“The FDA has a responsibility to give consumers the information they need to make informed dietary decisions for themselves and their families,” said Susan Mayne, Ph.D., director of the FDA’s Center for Food Safety and Applied Nutrition, in a release to the press. “For the past decade, consumers have been advised to reduce their intake of added sugars, and the proposed percent daily value for added sugars on the Nutrition Facts label is intended to help consumers follow that advice.”

The current label requires the percent daily value be listed for total fat, saturated fat, cholesterol, sodium, total carbohydrate, dietary fiber, calcium and iron.

The FDA is also proposing to change the current footnote on the Nutrition Facts label to help consumers understand the percent daily value concept. The proposed statement on the label would be shorter than the current footnote to allow for more space on the label, stating:

*The percent daily value (%DV) tells you how much a nutrient in a serving of food contributes to a daily diet. 2,000 calories a day is used for general nutrition advice.

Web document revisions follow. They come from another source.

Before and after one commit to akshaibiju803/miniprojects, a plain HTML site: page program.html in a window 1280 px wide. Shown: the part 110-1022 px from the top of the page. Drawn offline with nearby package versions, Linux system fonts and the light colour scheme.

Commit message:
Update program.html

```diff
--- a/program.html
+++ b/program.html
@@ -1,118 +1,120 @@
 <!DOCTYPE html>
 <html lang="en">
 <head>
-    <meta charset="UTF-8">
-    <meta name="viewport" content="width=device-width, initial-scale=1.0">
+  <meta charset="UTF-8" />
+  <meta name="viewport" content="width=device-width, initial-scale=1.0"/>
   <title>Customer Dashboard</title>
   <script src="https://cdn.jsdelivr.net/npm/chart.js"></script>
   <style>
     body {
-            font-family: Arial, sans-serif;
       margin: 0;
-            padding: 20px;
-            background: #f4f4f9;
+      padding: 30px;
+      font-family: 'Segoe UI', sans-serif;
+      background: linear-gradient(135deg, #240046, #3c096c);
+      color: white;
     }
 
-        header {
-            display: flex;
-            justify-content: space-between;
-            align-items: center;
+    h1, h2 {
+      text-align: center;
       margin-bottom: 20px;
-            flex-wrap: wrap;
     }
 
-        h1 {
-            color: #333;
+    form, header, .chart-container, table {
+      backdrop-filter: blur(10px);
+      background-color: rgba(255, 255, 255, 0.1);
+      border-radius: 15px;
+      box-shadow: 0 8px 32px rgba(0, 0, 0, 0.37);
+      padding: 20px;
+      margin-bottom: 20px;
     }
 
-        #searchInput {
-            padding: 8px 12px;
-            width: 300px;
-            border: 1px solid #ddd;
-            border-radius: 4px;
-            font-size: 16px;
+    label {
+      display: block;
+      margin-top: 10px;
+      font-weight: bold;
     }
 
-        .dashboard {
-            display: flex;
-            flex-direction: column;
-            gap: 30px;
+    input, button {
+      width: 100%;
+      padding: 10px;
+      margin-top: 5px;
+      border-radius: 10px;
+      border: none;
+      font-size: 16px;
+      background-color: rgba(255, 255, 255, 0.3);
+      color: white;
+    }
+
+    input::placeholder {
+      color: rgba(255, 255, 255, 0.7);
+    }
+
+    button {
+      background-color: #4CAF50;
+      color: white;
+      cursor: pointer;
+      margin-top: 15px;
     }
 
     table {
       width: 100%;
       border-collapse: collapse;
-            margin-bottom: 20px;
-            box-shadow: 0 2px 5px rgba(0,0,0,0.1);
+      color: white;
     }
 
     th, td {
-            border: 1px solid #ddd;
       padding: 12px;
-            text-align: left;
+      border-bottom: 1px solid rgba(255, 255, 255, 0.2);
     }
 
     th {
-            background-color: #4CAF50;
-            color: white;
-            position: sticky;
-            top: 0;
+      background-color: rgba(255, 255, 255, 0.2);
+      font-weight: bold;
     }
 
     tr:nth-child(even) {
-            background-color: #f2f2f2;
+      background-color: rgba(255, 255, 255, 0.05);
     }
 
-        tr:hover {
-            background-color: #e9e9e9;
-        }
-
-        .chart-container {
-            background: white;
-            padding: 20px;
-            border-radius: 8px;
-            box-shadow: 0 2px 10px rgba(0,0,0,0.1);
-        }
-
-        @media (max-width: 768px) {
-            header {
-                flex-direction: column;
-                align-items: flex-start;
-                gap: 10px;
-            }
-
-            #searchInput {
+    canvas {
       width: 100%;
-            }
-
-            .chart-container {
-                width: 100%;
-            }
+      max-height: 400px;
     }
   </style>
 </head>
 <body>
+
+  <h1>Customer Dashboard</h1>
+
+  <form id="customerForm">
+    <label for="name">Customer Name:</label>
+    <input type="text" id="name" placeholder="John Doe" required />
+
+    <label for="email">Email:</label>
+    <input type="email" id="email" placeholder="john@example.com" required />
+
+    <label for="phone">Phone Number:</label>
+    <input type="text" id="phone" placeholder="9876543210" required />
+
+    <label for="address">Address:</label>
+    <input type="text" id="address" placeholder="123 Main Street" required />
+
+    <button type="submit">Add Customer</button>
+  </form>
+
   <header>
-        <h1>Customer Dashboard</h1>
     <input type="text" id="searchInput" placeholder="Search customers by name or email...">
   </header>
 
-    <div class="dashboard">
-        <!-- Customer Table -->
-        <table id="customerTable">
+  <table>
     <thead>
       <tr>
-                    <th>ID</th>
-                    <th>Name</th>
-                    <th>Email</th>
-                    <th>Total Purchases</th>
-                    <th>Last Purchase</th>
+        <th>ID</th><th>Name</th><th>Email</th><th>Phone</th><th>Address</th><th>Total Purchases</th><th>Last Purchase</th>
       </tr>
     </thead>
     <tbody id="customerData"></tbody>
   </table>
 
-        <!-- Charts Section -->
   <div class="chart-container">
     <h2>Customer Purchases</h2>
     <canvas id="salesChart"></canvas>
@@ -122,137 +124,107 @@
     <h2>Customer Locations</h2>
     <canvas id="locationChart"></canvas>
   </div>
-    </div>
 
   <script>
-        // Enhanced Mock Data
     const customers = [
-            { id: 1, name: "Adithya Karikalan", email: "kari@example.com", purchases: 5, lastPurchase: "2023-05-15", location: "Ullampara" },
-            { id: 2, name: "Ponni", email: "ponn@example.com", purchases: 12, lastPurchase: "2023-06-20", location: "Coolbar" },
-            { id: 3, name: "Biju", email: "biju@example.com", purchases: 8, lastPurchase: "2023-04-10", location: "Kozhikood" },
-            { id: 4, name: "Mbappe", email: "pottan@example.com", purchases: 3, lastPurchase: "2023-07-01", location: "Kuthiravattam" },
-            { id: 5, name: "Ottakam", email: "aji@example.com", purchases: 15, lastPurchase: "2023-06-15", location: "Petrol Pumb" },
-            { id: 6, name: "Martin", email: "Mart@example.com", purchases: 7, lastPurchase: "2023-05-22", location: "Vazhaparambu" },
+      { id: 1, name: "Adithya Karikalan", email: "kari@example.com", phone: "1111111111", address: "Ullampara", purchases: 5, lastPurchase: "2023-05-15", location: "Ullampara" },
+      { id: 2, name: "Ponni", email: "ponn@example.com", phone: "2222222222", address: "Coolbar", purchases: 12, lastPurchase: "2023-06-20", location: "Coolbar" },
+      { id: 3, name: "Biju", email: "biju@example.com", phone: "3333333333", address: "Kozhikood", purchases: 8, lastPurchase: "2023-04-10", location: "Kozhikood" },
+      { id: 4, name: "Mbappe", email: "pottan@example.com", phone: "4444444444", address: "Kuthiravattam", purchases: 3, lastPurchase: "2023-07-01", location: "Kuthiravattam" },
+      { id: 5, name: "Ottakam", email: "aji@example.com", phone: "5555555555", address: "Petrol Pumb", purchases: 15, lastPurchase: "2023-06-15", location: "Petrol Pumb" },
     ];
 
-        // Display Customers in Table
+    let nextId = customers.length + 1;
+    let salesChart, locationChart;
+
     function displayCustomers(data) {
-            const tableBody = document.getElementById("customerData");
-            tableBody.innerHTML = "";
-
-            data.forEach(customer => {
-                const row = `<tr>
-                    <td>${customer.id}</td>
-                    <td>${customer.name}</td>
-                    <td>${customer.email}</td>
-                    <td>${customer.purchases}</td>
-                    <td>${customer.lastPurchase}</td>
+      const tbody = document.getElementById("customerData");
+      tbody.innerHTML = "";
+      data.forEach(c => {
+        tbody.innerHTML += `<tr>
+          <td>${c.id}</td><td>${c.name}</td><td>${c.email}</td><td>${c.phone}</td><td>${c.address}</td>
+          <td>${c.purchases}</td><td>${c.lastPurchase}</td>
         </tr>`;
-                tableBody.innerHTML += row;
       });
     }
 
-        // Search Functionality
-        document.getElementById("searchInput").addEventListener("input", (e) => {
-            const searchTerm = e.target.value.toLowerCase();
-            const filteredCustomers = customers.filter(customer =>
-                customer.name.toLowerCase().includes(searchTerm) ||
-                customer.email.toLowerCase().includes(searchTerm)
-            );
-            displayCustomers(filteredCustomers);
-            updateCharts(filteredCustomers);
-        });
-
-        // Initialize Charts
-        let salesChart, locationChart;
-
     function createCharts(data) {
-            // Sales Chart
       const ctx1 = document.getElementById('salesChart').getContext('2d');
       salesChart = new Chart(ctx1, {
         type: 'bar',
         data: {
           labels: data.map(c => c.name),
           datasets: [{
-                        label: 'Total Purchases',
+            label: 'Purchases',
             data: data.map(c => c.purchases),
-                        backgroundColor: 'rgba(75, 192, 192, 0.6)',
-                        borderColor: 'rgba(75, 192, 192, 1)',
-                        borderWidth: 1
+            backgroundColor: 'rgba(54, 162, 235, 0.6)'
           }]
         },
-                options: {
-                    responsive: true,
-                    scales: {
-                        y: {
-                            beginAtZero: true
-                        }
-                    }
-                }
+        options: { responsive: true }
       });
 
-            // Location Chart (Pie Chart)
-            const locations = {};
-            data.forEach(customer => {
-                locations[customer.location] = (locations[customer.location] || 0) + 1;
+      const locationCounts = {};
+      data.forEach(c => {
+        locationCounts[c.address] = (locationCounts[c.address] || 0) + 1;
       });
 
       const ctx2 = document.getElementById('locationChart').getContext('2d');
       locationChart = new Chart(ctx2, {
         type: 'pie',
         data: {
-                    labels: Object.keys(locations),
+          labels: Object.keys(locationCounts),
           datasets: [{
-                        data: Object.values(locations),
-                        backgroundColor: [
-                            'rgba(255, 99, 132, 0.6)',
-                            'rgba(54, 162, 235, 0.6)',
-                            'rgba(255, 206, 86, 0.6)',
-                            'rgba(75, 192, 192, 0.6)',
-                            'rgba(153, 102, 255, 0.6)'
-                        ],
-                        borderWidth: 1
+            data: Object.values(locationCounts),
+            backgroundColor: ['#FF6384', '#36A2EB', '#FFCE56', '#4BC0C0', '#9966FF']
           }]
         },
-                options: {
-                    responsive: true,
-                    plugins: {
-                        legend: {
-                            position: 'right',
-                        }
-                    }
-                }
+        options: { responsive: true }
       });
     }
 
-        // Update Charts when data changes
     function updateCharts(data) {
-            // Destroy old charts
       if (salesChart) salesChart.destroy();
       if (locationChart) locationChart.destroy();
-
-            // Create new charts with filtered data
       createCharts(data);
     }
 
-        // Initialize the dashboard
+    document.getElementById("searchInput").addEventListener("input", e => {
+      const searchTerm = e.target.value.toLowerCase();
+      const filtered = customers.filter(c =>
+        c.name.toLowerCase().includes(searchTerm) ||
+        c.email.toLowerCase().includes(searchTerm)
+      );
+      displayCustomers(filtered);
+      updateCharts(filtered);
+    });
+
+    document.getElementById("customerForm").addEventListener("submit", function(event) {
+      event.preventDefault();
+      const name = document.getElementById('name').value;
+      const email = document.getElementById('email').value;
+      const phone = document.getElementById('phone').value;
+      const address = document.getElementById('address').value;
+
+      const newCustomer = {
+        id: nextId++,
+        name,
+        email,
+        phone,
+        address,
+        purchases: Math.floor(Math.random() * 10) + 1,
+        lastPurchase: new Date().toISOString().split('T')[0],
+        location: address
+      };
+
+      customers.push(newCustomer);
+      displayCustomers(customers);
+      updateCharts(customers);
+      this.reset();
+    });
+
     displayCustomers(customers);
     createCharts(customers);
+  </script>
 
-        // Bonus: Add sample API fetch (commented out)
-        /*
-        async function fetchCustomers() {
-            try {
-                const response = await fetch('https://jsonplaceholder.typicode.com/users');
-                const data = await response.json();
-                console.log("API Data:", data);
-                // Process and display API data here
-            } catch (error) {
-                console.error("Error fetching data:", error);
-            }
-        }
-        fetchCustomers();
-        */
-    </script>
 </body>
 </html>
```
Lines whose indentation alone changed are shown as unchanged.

Source: Adapted from FDA press release

Get Free Diabetic Supplies

For a limited time only, you can reduce diabetic supplies costs by more than 90%. Enrolling just take a few minutes.
1) Fill out the form
2) Speak to a representative
3) Get diabetic supplies delivered to your door at little or no cost.

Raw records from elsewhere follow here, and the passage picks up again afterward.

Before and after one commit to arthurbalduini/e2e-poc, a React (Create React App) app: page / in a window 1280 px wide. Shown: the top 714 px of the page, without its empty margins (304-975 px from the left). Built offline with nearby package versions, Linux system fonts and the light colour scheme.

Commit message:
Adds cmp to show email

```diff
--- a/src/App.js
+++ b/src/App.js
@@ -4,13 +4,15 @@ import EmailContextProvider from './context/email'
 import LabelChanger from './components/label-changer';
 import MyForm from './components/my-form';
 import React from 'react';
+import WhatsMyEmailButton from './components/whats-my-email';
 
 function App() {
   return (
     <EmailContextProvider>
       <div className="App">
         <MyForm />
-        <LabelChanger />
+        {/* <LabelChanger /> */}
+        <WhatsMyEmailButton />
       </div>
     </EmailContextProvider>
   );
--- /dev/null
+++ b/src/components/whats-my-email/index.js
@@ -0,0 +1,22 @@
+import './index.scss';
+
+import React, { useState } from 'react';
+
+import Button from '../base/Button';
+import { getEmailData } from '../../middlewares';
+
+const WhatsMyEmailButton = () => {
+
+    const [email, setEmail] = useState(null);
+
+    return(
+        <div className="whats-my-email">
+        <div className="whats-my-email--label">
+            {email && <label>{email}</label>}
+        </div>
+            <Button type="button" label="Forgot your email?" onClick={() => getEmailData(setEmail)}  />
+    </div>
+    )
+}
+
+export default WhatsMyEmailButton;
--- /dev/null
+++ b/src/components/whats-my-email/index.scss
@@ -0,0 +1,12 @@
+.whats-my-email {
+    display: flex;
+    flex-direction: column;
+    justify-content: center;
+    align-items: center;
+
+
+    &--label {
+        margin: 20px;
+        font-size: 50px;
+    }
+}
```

Also, you will get a free Diabetes Meal Plan from a Registered Dietitian and Certified Diabetes Educator.

Enter your information below to see if you qualify.

By clicking Submit, you agree to send your info to BattleDiabetes.com and we agree to use it according to our privacy policy.

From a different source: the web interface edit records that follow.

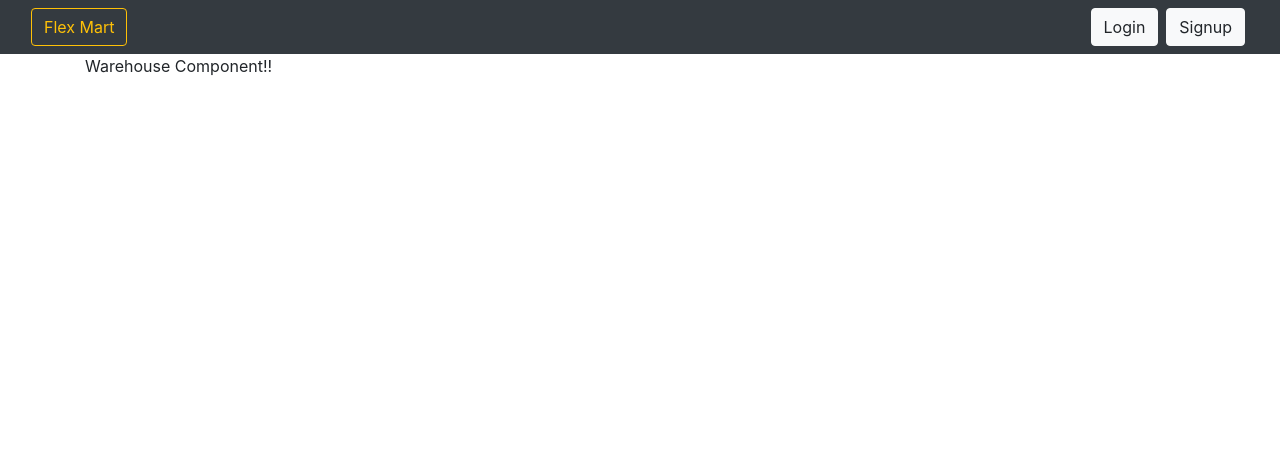
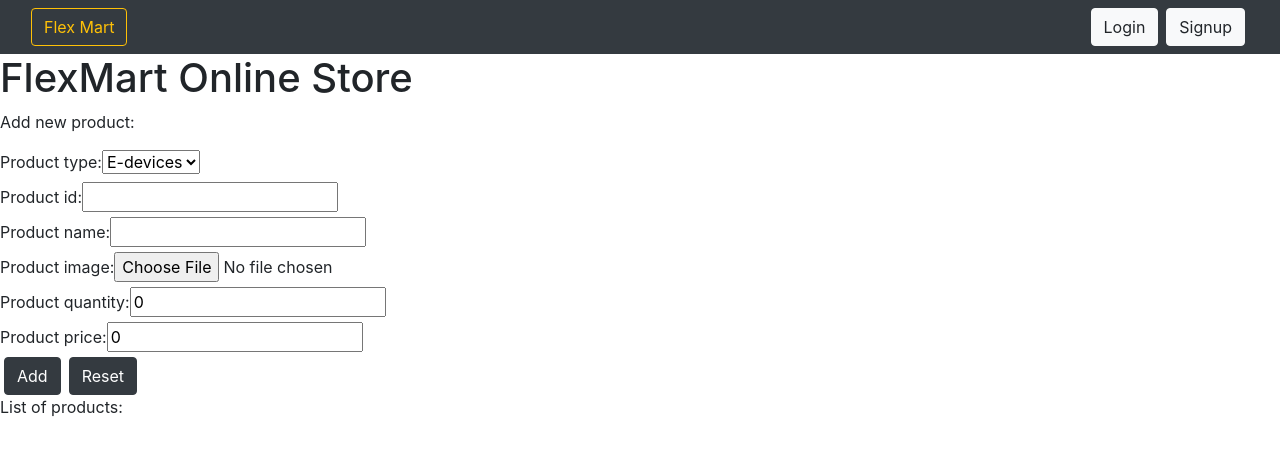
Before and after one commit to Me-and-the-bois/FlexMart, a React (Create React App) app: page /warehouse/dashboard in a window 1280 px wide. Shown: the top 452 px of the page. Built offline with nearby package versions, Linux system fonts and the light colour scheme.

Commit message:
Completed frontend of warehouse component. UI left.

```diff
--- a/src/App.js
+++ b/src/App.js
@@ -20,12 +20,12 @@ const App = () => (
           <Switch>
             <Route exact path='/login' component={login}/>
             <Route exact path='/register' component={register}/>
-            <Route exact path='/customer/dashboard' component={customer}/>
-            <Route exact path='/admin/dashboard' component={admin}/>
-            <Route exact path='/delivery/dashboard' component={delivery}/>
-            <Route exact path='/warehouse/dashboard' component={warehouse}/>
           </Switch>
         </section>
+        <Route exact path='/customer/dashboard' component={customer}/>
+        <Route exact path='/admin/dashboard' component={admin}/>
+        <Route exact path='/delivery/dashboard' component={delivery}/>
+        <Route exact path='/warehouse/dashboard' component={warehouse}/>
       </Fragment>
     </Router>
 );
--- /dev/null
+++ b/src/Components/Warehouse View/Table.js
@@ -0,0 +1,51 @@
+import React from 'react';
+
+export default class Table extends React.Component {
+    constructor(props) {
+        super(props);
+        this.state = {
+            columns: [],
+            data: []
+        };
+    }
+    deleteProduct = (row) => {
+        console.log("Delete!!", row);
+        //delete from backend
+    }
+
+    static getDerivedStateFromProps(props, state) {
+        return {
+            columns: props.columns,
+            data: props.data
+        };
+    }
+    render(){
+        return(
+            <table>
+                <thead>
+                    <tr>
+                        {this.state.columns.map(data => <th key={data}>{data}</th>)}
+                    </tr>
+                </thead>
+                <tbody>
+                    {this.state.data.map(row => {
+                                return(
+                                <tr key={Object.values(row)[1]}>
+                                    {Object.keys(row).map(rowdatakey => {
+                                            if(rowdatakey !== 'pimg')
+                                            return <td key={rowdatakey}>{row[rowdatakey]}</td>
+                                            else {
+                                                const img = row[rowdatakey];
+                                                return <td key={rowdatakey}><img src={img} width="100" height ="100" alt={row['pname']}/></td>
+                                            }
+                                        })}
+                                    <td><button type="button" className="btn btn-dark mx-1" onClick= {() => {this.deleteProduct(row)}}>Delete</button></td>
+                                </tr>
+                                );
+                            })
+                    }
+                </tbody>
+            </table>
+        );
+    }
+}
--- a/src/Components/Warehouse View/warehouse.js
+++ b/src/Components/Warehouse View/warehouse.js
@@ -1,11 +1,95 @@
 import React, { Fragment } from 'react';
+import Table from './Table';
 
-const warehouse = ()  => {
-    return(
-        <Fragment>
-            <p>Warehouse Component!!</p>
-        </Fragment>
-    );
+export default class warehouse extends React.Component {
+    constructor(props){
+        super(props);
+        this.state = {
+            columns: [],
+            productList: []
+        };
+    }
+    componentDidUpdate() {
+        const addProductButton = document.getElementById('addProduct');
+        if(this.state.productList) {
+            addProductButton.hidden = false;
+        } else {
+            addProductButton.hidden = true;
+        }
+    }
+    addNewProduct = e => {
+        e.preventDefault();
+        console.log("Add button clicked!!");
+        const ptype = document.getElementById('ptype').value;
+        const pid = document.getElementById('pid').value;
+        const pname = document.getElementById('pname').value;
+        let pimg = document.getElementById('pimg').files[0];
+        const pno = document.getElementById('pno').value;
+        const pprice = document.getElementById('pprice').value;
+        if(pid&&pname&&pimg&&pno&&pprice) {
+            console.log("New product added!!");
+            //send to database
+            pimg = URL.createObjectURL(pimg);
+            const productData = {ptype,pid,pname,pimg,pno,pprice};
+            this.tempList = [...this.state.productList];
+            this.tempList.push(productData);
+            console.log(this.tempList);
+            this.setState({
+                productList: this.tempList,
+                columns: ["PTYPE","PID","PNAME","PIMAGE","PNO","PPRICE"]
+            }, () => {
+                console.log('Updated Product List', this.state.productList);
+            });
+        } else {
+            console.log("Form empty!!");
+        }
+    }
+
+    addProduct = e => {
+        console.log("Add list of products to customer view table!!");
+    }
+
+    render() {
+        return(
+            <Fragment>
+                <header><h1>FlexMart Online Store</h1></header>
+                <div className="newProduct">
+                    {
+                    //to add new products to database
+                    }
+                    <p>Add new product:</p>
+                    <form>
+                        <label>Product type:</label>
+                        <select id="ptype">
+                        <option value="e-device">E-devices</option>
+                        <option value="clothes">Clothes</option>
+                        <option value="food">Food</option>
+                        <option value="furniture">Furniture</option>
+                        </select><br/>
+                        <label>Product id:</label>
+                        <input type="text" id="pid" name="pid" required/><br/>
+                        <label>Product name:</label>
+                        <input type="text" id="pname" name="pname"/><br/>
+                        <label>Product image:</label>
+                        <input type="file" id="pimg" name="pimg" accept="image/*"/><br/>
+                        <label>Product quantity:</label>
+                        <input type="number" id="pno" name="pno" defaultValue="0"/><br/>
+                        <label>Product price:</label>
+                        <input type="number" id="pprice" name="pprice" defaultValue="0"/><br/>
+                        <button type="button" className="btn btn-dark mx-1" onClick={this.addNewProduct}>Add</button>
+                        <button type="reset" className="btn btn-dark mx-1">Reset</button>
+                    </form>
+                </div>
+                <div className="producList">
+                    {
+                    //shows list of products to be sold
+                    }
+                    <p>List of products:</p>
+                    <Table columns={this.state.columns} data={this.state.productList}/><br/>
+                    <button type="button" id="addProduct" className="btn btn-dark mx-1" onClick={this.addProduct} hidden>Add</button>
+                </div>
+            </Fragment>
+        );
+    }
+
 }
-
-export default warehouse;
```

More Articles

More Articles

Potassium is a vital part of our everyday diet. Foods high in potassium include bananas, avocados, yogurt, beans, and fish. Like all nutrients,...

Insulin resistance occurs when insulin is produced by the body but not used effectively by the cells....

Metabolic alkalosis is caused by too much bicarbonate in the body's fluids, causing them to become alkaline. It can occur as the result of kidney...

The so-called "diabetic diet" is not a diet at all. In fact, there are several methods that can be used to create healthful meals that meet the...

People with diabetes have a greater chance of developing non-alcoholic fatty liver disease than non-diabetics. The liver is a normal part of the...

The Mayo Clinic Diabetic Diet consists of ...

Diabetics should avoid white bread and anything else made with white flour because it can raise their...

Two kinds of edema are associated with diabetes: peripheral edema and diabetic macular edema. Peripheral edema is swelling in your lower legs,...

Eating a balanced diet can have a significant impact on individuals who have type 2 diabetes. In fact,...

It is important for people with type 2 diabetes to follow a carefully recommended diet plan. The U.S....

According to the Mayo Clinic, excessive alcohol consumption can increase a person's risk of developing type 2...

Many cultures use rice as a staple in their diet, and it is almost always white rice. If you order a burrito in a restaurant, you will probably...

It is common knowledge that people with (or without) diabetes should exercise regularly. But why is exercise so important if diet appears to be...

Diabetes can be deadly if left undiagnosed, so it is very important to pay attention to your body if you are displaying any of the symptoms. Early...

One of the most important habits for diabetics to develop is a healthy exercise routine. If you’re...